Web page revision data:
▼▼▼
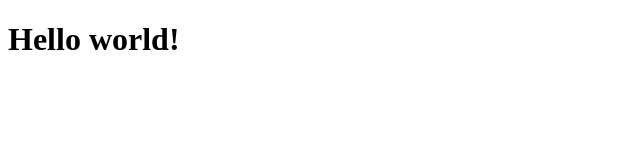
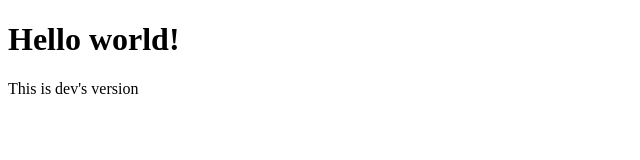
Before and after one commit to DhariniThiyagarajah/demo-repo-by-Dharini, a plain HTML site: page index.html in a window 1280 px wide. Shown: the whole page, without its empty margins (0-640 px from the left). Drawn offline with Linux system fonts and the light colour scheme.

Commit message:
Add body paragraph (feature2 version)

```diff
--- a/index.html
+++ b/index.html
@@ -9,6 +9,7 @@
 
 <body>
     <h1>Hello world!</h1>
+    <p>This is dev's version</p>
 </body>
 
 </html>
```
▲▲▲
Brief – Reproduce all entries without any change, and omit the pictures.

The completed task –
Before and after one commit to DhariniThiyagarajah/demo-repo-by-Dharini, a plain HTML site: page index.html in a window 1280 px wide. Shown: the whole page, without its empty margins (0-640 px from the left). Drawn offline with Linux system fonts and the light colour scheme.

Commit message:
Add body paragraph (feature2 version)

```diff
--- a/index.html
+++ b/index.html
@@ -9,6 +9,7 @@
 
 <body>
     <h1>Hello world!</h1>
+    <p>This is dev's version</p>
 </body>
 
 </html>
```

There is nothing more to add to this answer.